→ TASK DIRECTIONS
Report the lines of the data below that contain the string "edges".
>>>>>
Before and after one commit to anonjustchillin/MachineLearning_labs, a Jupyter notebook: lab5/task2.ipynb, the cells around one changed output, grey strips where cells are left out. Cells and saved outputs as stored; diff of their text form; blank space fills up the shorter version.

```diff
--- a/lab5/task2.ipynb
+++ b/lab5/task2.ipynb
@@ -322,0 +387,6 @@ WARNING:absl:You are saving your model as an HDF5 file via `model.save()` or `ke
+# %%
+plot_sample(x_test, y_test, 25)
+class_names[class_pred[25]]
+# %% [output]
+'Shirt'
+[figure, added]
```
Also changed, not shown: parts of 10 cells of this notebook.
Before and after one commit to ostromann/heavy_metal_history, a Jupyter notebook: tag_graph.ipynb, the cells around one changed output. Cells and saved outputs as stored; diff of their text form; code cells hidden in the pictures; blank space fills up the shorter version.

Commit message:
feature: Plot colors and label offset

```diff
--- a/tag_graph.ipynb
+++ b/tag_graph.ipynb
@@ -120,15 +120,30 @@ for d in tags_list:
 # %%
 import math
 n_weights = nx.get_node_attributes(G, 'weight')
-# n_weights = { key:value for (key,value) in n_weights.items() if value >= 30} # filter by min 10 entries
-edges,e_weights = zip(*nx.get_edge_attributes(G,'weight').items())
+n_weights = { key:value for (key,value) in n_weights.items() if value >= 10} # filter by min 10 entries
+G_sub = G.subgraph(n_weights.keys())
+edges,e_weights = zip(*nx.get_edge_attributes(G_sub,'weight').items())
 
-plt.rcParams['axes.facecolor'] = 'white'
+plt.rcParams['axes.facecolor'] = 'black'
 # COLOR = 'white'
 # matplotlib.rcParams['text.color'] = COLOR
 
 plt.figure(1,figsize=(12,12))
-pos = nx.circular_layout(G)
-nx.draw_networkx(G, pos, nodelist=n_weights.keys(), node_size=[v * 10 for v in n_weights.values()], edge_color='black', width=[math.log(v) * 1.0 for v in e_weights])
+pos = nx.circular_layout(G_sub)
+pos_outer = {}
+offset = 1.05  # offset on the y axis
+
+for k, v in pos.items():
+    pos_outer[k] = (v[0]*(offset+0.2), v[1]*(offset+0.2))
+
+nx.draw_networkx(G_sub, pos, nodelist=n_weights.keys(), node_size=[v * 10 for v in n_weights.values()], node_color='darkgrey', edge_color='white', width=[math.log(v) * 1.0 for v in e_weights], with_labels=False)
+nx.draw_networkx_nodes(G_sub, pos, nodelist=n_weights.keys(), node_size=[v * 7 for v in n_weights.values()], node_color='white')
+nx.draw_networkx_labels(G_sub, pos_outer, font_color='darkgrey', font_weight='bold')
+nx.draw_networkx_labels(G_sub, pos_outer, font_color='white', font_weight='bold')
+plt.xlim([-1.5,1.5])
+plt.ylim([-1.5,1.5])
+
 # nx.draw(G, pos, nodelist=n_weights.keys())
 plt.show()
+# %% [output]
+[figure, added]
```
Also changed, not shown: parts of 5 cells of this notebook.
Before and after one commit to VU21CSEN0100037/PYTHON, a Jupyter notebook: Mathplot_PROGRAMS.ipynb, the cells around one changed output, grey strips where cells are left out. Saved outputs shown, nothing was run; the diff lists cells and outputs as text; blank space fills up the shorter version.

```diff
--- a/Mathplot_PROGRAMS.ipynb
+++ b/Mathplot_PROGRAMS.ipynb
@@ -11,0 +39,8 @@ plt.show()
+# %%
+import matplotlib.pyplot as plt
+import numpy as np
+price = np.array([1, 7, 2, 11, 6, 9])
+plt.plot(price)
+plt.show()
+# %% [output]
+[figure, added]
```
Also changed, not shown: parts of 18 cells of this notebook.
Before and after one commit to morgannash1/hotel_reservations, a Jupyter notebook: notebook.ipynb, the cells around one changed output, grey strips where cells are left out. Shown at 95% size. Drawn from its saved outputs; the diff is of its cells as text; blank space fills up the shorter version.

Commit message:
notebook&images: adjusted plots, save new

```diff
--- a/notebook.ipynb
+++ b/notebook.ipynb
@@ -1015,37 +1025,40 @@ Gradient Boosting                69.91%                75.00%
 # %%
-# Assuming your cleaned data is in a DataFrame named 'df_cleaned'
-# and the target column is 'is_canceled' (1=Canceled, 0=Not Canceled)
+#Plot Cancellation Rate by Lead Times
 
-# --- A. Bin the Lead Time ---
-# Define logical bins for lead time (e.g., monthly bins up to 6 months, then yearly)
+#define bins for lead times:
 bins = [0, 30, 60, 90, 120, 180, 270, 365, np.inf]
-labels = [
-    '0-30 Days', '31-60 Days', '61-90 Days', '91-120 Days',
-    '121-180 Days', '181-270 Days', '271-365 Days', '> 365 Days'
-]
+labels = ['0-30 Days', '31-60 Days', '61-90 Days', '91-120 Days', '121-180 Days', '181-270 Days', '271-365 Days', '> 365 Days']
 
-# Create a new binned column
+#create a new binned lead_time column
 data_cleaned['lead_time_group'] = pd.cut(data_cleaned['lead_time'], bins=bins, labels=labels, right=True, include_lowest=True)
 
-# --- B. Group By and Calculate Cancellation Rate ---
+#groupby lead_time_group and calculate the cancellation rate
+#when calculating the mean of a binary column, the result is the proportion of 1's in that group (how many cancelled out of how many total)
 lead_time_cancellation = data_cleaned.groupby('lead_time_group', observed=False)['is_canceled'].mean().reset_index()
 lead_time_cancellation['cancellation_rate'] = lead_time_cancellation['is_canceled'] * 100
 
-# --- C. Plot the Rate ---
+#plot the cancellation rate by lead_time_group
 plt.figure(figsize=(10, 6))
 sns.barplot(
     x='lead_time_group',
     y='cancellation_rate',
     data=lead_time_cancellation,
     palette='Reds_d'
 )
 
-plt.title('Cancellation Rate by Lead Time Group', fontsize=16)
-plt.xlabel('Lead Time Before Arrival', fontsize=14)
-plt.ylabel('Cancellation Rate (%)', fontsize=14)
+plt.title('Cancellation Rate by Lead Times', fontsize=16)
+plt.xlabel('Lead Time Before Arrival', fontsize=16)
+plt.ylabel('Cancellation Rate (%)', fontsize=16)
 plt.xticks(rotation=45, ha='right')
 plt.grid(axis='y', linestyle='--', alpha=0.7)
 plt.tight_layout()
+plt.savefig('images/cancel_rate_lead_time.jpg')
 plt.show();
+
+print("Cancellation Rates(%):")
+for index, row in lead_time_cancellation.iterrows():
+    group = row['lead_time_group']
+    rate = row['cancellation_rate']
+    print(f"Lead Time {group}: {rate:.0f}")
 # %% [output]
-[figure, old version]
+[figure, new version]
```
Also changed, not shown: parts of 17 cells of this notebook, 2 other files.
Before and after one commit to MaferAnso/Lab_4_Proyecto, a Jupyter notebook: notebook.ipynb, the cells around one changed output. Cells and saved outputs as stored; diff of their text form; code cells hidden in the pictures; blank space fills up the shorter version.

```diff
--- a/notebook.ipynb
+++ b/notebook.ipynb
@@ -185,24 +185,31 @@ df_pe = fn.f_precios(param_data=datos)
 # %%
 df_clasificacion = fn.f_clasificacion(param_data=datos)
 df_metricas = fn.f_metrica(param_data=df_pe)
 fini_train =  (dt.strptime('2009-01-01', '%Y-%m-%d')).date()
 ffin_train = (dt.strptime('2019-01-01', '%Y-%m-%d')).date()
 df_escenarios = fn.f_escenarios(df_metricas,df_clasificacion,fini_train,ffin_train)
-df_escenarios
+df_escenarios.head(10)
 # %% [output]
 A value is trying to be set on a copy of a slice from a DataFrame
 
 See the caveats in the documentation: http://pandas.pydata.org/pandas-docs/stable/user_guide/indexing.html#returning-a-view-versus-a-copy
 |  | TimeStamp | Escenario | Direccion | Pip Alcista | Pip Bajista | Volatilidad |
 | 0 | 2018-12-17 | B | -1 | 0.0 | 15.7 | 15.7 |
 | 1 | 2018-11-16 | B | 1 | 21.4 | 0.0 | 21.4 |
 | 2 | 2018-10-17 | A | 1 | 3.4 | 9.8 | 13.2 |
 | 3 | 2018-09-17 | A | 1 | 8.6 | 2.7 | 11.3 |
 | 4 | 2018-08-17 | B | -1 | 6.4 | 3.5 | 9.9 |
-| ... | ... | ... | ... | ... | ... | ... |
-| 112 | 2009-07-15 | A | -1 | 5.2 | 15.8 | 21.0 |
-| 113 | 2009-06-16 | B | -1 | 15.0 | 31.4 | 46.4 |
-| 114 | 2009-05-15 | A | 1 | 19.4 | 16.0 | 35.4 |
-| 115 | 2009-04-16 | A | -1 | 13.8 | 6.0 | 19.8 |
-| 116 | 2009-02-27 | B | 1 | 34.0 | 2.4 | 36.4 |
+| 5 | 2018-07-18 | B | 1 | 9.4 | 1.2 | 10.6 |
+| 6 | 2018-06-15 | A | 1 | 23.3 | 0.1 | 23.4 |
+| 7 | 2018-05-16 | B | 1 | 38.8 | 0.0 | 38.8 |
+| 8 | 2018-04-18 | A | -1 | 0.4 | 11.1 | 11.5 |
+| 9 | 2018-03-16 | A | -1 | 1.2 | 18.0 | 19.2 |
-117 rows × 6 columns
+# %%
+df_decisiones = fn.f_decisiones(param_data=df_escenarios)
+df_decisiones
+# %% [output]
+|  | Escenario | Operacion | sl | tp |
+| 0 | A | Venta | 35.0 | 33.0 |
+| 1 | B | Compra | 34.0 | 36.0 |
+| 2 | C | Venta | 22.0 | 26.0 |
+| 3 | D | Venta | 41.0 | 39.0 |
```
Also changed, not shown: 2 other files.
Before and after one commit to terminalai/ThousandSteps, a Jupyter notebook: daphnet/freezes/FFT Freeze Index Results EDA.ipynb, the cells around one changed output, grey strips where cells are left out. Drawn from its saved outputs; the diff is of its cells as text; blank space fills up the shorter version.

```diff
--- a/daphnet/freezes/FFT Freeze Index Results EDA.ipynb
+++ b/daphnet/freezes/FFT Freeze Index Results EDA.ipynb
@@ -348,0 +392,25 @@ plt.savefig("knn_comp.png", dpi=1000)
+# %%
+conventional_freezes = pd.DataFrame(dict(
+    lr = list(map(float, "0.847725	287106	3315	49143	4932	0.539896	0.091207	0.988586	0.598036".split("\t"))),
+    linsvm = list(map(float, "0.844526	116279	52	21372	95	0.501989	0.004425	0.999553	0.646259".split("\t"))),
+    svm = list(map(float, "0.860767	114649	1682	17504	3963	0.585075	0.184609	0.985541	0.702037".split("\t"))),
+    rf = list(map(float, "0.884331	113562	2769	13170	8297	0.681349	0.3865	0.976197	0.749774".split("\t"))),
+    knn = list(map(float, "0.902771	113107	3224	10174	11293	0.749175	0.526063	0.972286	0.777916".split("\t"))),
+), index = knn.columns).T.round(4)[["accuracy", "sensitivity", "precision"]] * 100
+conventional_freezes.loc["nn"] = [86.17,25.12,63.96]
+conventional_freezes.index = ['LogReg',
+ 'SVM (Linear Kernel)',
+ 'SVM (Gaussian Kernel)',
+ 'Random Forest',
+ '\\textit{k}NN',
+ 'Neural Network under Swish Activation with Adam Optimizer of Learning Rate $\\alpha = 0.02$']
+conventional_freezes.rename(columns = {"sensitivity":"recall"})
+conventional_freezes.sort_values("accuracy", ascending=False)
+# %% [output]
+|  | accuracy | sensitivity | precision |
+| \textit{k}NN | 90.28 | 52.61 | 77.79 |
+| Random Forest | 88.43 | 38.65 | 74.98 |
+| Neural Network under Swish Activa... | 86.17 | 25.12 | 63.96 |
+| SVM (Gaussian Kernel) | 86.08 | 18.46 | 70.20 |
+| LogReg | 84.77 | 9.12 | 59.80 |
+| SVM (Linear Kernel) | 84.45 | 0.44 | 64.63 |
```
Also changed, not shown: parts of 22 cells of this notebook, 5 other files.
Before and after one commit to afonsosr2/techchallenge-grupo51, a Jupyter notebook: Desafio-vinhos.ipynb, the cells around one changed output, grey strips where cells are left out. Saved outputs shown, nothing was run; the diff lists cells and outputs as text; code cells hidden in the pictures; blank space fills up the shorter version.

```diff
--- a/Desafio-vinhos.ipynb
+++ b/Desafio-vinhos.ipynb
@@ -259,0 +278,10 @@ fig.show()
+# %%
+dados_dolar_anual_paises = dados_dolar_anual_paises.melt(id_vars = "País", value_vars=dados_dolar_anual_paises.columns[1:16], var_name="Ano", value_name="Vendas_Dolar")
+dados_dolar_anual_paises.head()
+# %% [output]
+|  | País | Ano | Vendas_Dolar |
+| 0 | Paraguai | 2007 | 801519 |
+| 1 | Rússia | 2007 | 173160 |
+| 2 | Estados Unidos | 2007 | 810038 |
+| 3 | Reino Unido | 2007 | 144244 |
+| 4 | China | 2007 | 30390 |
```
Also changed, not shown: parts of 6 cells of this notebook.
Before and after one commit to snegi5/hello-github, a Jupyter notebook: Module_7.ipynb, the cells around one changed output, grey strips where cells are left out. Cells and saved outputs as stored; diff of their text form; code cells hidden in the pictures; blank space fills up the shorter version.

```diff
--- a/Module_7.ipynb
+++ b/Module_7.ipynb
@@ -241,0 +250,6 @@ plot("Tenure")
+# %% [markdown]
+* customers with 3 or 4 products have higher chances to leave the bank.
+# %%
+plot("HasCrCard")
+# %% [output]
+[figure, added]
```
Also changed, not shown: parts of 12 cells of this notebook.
<<<<<
→ REPLY TO THE EXERCISE
-edges,e_weights = zip(*nx.get_edge_attributes(G,'weight').items())
+edges,e_weights = zip(*nx.get_edge_attributes(G_sub,'weight').items())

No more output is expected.